Redthroat


My guide, Mark Carter, knew exactly where to find the birds and at what time of day they where lightly to be there. It saved a lot of time that would otherwise have been wasted waiting around for or missing out on a new species.

Red-capped Robin (female) quickly identified for me by my local guide - Mark Carter

The other saving was having a walking, talking, bird calling field guide whose pages I did not have to turn! And what do you know? 27 new species for my life list! If I had just poked around without a guide I would have found this hard to achieve.


Spinifexbird in its natural habitat! My local guide set me up nicely for this photo!

When visiting a new area I always use the local guides who know the best spots, have access to private property's and know the best time of day to visit. We even managed to locate a Bourke's Parrot in day light and then watch them coming in to drink after sunset.
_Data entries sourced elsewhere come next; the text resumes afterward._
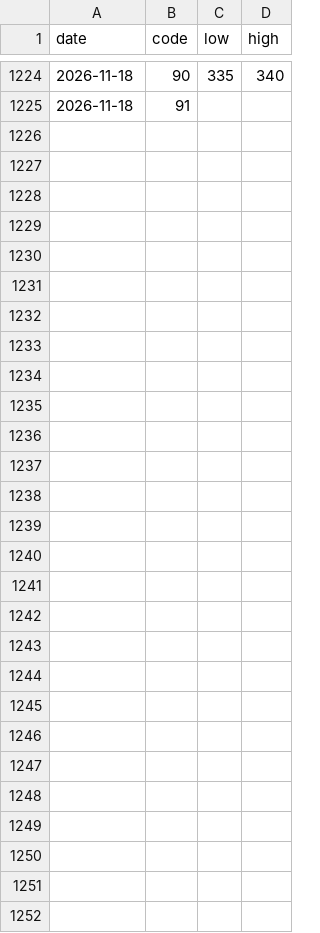
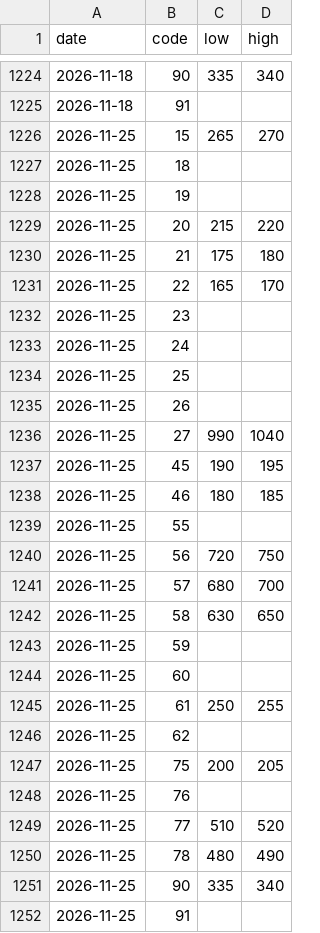
Before and after one commit to a1oysio/datini, a CSV file: dataset/foggia/prices/2026.csv, drawn as a sheet; only a part is shown, gaps mark what is left out; the diff names each change by its address in the sheet, - before the commit and + after, or states it on an @@ line.

```diff
--- a/dataset/foggia/prices/2026.csv
+++ b/dataset/foggia/prices/2026.csv
+row 1226: 2026-11-25 | 15 | 265 | 270
+row 1227: 2026-11-25 | 18
+row 1228: 2026-11-25 | 19
+row 1229: 2026-11-25 | 20 | 215 | 220
+row 1230: 2026-11-25 | 21 | 175 | 180
+row 1231: 2026-11-25 | 22 | 165 | 170
+row 1232: 2026-11-25 | 23
+row 1233: 2026-11-25 | 24
+row 1234: 2026-11-25 | 25
+row 1235: 2026-11-25 | 26
+row 1236: 2026-11-25 | 27 | 990 | 1040
+row 1237: 2026-11-25 | 45 | 190 | 195
+row 1238: 2026-11-25 | 46 | 180 | 185
+row 1239: 2026-11-25 | 55
+row 1240: 2026-11-25 | 56 | 720 | 750
+row 1241: 2026-11-25 | 57 | 680 | 700
+row 1242: 2026-11-25 | 58 | 630 | 650
+row 1243: 2026-11-25 | 59
+row 1244: 2026-11-25 | 60
+row 1245: 2026-11-25 | 61 | 250 | 255
+row 1246: 2026-11-25 | 62
+row 1247: 2026-11-25 | 75 | 200 | 205
+row 1248: 2026-11-25 | 76
+row 1249: 2026-11-25 | 77 | 510 | 520
+row 1250: 2026-11-25 | 78 | 480 | 490
+row 1251: 2026-11-25 | 90 | 335 | 340
+row 1252: 2026-11-25 | 91
```
Also changed, not shown: dataset/foggia-olivicoli/prices/2026.csv, dataset/foggia-olivicoli/products.csv, 4 other files.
Thanks mark for a wonderful 3 days birding and the wealth of local knowledge - not only about the birds!

Bourke's Parrot. Not a perfect photo but a memorable sighting. 


By Doug Herrington of Birdwatching Tropical Australia in the Wet Tropics of Far North Queensland, Australia.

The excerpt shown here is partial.